[SINGAPORE] China is investigating a surge in precious metals exports in September, China Business News reported on its website on Thursday, in a sign of suspected irregularities in trade numbers.
China has already sent a team of investigators from a number of government departments to the southern province of Guangdong, which borders Hong Kong, to ascertain the cause of the increase, the newspaper reported, citing unnamed sources.
The value of shipments of precious metals, including jewellery, rose to about US$10.8 billion in September, a 678 percent jump from a year ago, the paper said.
The Ministry of Commerce, which regulates such trade, did not immediately respond to calls seeking comment.

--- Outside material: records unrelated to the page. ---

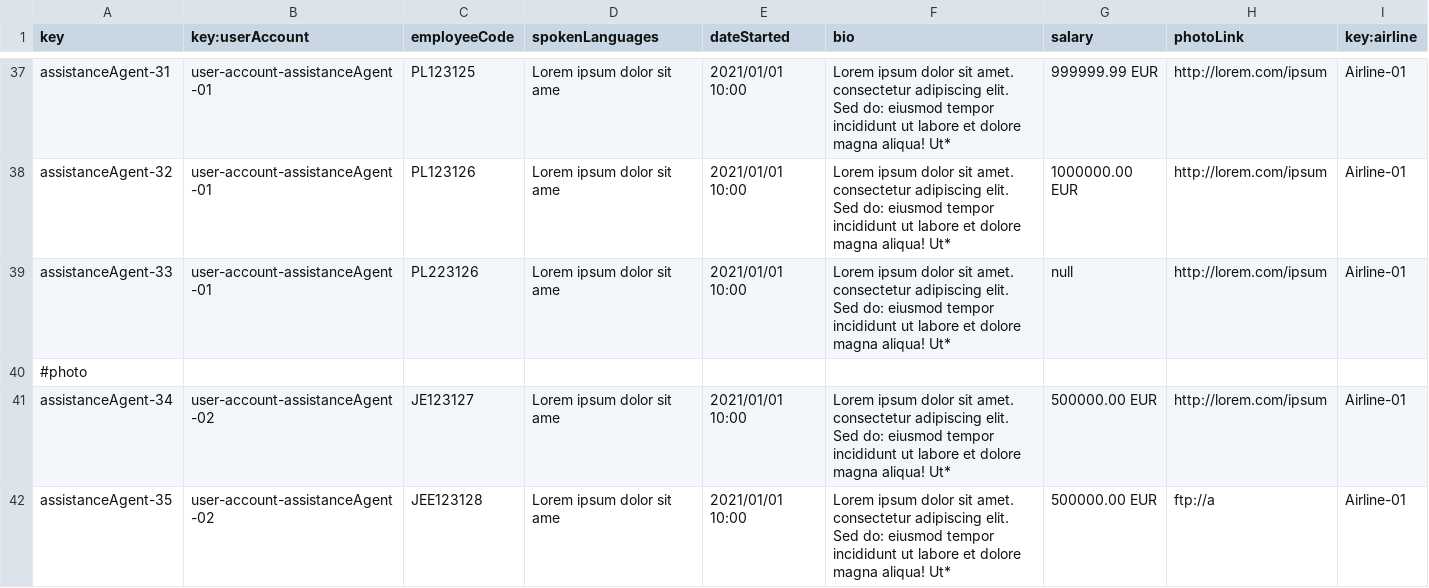
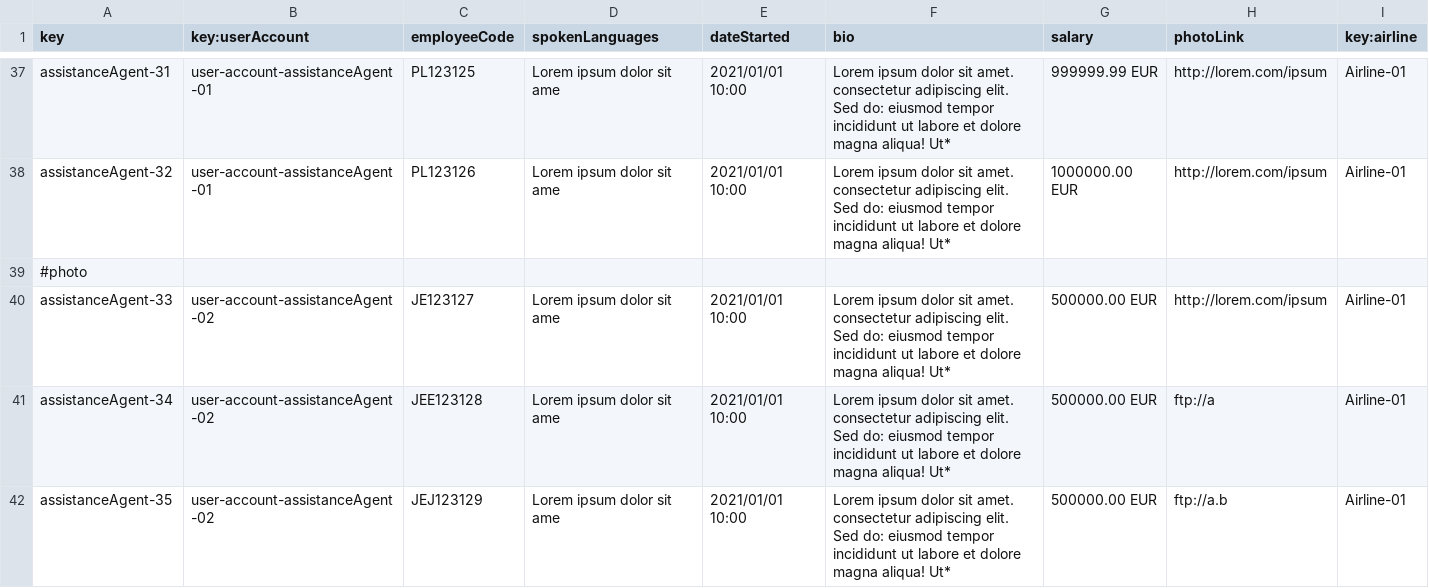
Before and after one commit to DP2-C1-049/D04, a CSV file: src/main/resources/WEB-INF/data/sample/assistance-agents.csv, drawn as a sheet; only a part is shown, gaps mark what is left out; the diff covers the shown part only.

```diff
--- a/src/main/resources/WEB-INF/data/sample/assistance-agents.csv
+++ b/src/main/resources/WEB-INF/data/sample/assistance-agents.csv
@@ -38,5 +38,5 @@ assistanceAgent-31,user-account-assistanceAgent-01,PL123125,Lorem ipsum dolor si
 assistanceAgent-32,user-account-assistanceAgent-01,PL123126,Lorem ipsum dolor sit ame,2021/01/01 10:00,Lorem ipsum dolor sit amet. consectetur adipiscing elit. Sed do: eiusmod tempor incididunt ut labore et dolore magna aliqua! Ut*,1000000.00 EUR,http://lorem.com/ipsum,Airline-01
-assistanceAgent-33,user-account-assistanceAgent-01,PL223126,Lorem ipsum dolor sit ame,2021/01/01 10:00,Lorem ipsum dolor sit amet. consectetur adipiscing elit. Sed do: eiusmod tempor incididunt ut labore et dolore magna aliqua! Ut*,null,http://lorem.com/ipsum,Airline-01
 #photo
-assistanceAgent-34,user-account-assistanceAgent-02,JE123127,Lorem ipsum dolor sit ame,2021/01/01 10:00,Lorem ipsum dolor sit amet. consectetur adipiscing elit. Sed do: eiusmod tempor incididunt ut labore et dolore magna aliqua! Ut*,500000.00 EUR,http://lorem.com/ipsum,Airline-01
-assistanceAgent-35,user-account-assistanceAgent-02,JEE123128,Lorem ipsum dolor sit ame,2021/01/01 10:00,Lorem ipsum dolor sit amet. consectetur adipiscing elit. Sed do: eiusmod tempor incididunt ut labore et dolore magna aliqua! Ut*,500000.00 EUR,ftp://a,Airline-01
+assistanceAgent-33,user-account-assistanceAgent-02,JE123127,Lorem ipsum dolor sit ame,2021/01/01 10:00,Lorem ipsum dolor sit amet. consectetur adipiscing elit. Sed do: eiusmod tempor incididunt ut labore et dolore magna aliqua! Ut*,500000.00 EUR,http://lorem.com/ipsum,Airline-01
+assistanceAgent-34,user-account-assistanceAgent-02,JEE123128,Lorem ipsum dolor sit ame,2021/01/01 10:00,Lorem ipsum dolor sit amet. consectetur adipiscing elit. Sed do: eiusmod tempor incididunt ut labore et dolore magna aliqua! Ut*,500000.00 EUR,ftp://a,Airline-01
+assistanceAgent-35,user-account-assistanceAgent-02,JEJ123129,Lorem ipsum dolor sit ame,2021/01/01 10:00,Lorem ipsum dolor sit amet. consectetur adipiscing elit. Sed do: eiusmod tempor incididunt ut labore et dolore magna aliqua! Ut*,500000.00 EUR,ftp://a.b,Airline-01
```
Also changed, not shown: 1 added row, 2 removed rows and 36 edited cells elsewhere in this file, src/main/resources/WEB-INF/data/sample/claim.csv, src/main/resources/WEB-INF/data/sample/service.csv, 7 other files.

China typically does not reveal trade data on gold, so the exports figures likely reflect silver, platinum and palladium trade.
Last month, China's currency regulator said it had found nearly US$10 billion worth of falsified trade transactions more than a year after the fake trades were first uncovered.
To evade China's capital controls and move money in or out of the world's second-biggest economy, some companies create artificial trade invoices that are not backed by an actual exchange of goods or services.
Global commodity markets were rattled in June when an investigation into a trade fraud in China showed companies had used fake receipts at a port in Qingdao in east China to obtain multiple loans secured against a single cargo of metal.
In June, China's chief auditor said Chinese gold processing firms have since 2012 used falsified gold transactions to borrow 94.4 billion yuan (US$15 billion) from banks.